This pattern is also tied with bead chain eyes and has been a really good fly for fishing the 'flats' on the lakes. Still casting it and letting it fall next to the carp, although it has also proven itself by being 'stripped' slowly into the fishes feeding range.

  • Hook: #10-12 down turned eye offset caddis/midge hook
  • Eyes: 5/32 black dumbbell eyes
  • Thread: 6/0 tan thread
  • Tail: two pieces of cream micro ultra chenille tied on either side of the shank of the hook
  • Body: Large root beer cactus chenille
  • Collar: Natural guinea hackle


(From left to right in the photo below)

1: Whip Finisher- This tool is used at the very end of tying the fly to tie the final knot so the fly doesn't come undone. The thread is put through the top loop and then placed in the bottom notch, a triangle is then made with the thread and wrapped around behind the eye of the hook. This has to be one of the hardest parts of fly tying for beginning tiers to learn.

2: Scissors- The use of the scissors is pretty self explanatory, used to cut material and trim the thread at the final stage. However they will have different lengths and shapes of the scissor blades that will be used for different purposes in tying. The thicker bladed scissors are used for trimming thicker and tougher material, while the thinner bladed scissors are used for more finessing situations.

3: Dubbing teaser- When tying with dubbing, in particular a pattern where you are using a dubbing that you want to look real "buggy". The dubbing will have to be long strands of material so that is can be pulled out and give the look needed. Once the dubbing is tied on the hook and the fly is close to being finished. This tool is used to pluck strands of the material loose and give the fly the look that is needed. It is a needle on a handle with either pieces of it 'cut out' or the end of it 'roughed up' so it catches on the dubbing.

4: Bodkin- For the most part this is just a big needle with a handle on it. Used for manipulating material on the fly as needed and also used to apply the head cement at the end of the fly. Relatively basic tool but extremely functional and useful when tying up patterns.

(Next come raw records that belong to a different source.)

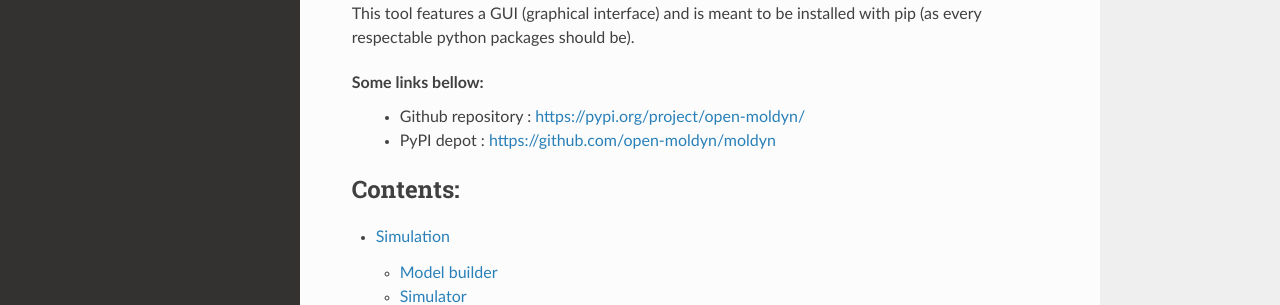
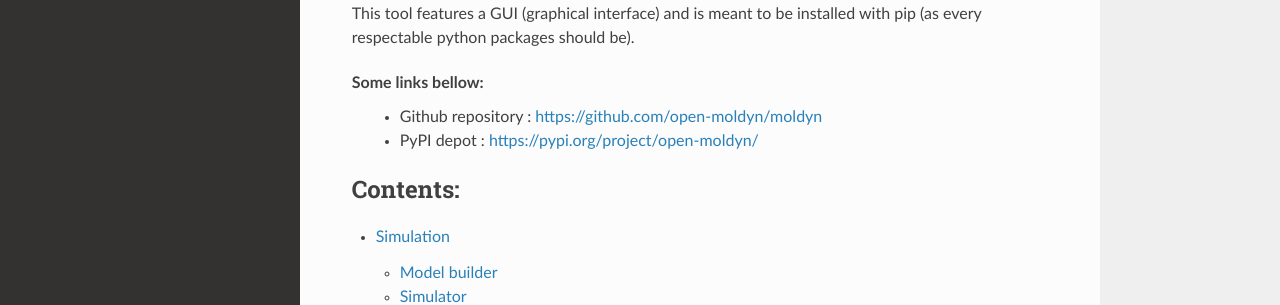
Before and after one commit to open-moldyn/moldyn, a Sphinx documentation site: the page built from docs/index.rst, in a window 1280 px wide and 1319 px high. Shown: the part 291-596 px from the top of the window. Built offline with Sphinx 7.4.7 and the Read the Docs theme 2.0.0, drawn with Linux system fonts in a browser that asks for light colours.

```diff
--- a/docs/index.rst
+++ b/docs/index.rst
@@ -19,8 +19,8 @@ meant to be installed with pip (as every respectable
 python packages should be).
 
 Some links bellow:
- - Github repository : https://pypi.org/project/open-moldyn/
- - PyPI depot : https://github.com/open-moldyn/moldyn
+ - Github repository : https://github.com/open-moldyn/moldyn
+ - PyPI depot : https://pypi.org/project/open-moldyn/
 
 
 .. toctree::
```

5: Bobbin- Not to be confused with the Bodkin, this is the most important tool needed when tying as it holds and controls the tying thread. These will also come in a million different types and sizes and each will have different uses for different situations. The variation in the tip material will be the most relevant, as it will make or break your thread. The ceramic tipped bobbins will be the most popular and my personal favorite. They are the smoothest in feel when tying and help immensely in not breaking the thread mid tie.

6: Tweezers- Similar to the bodkin as in pretty self explanatory, used to help manipulate and pick up some of the smaller materials that are used in tying flies. They also make a specific tweezer with an indent in it used to pick up round beads to tie onto the fly. These will also come in multiple lengths and sizes all with different applications for specific situations.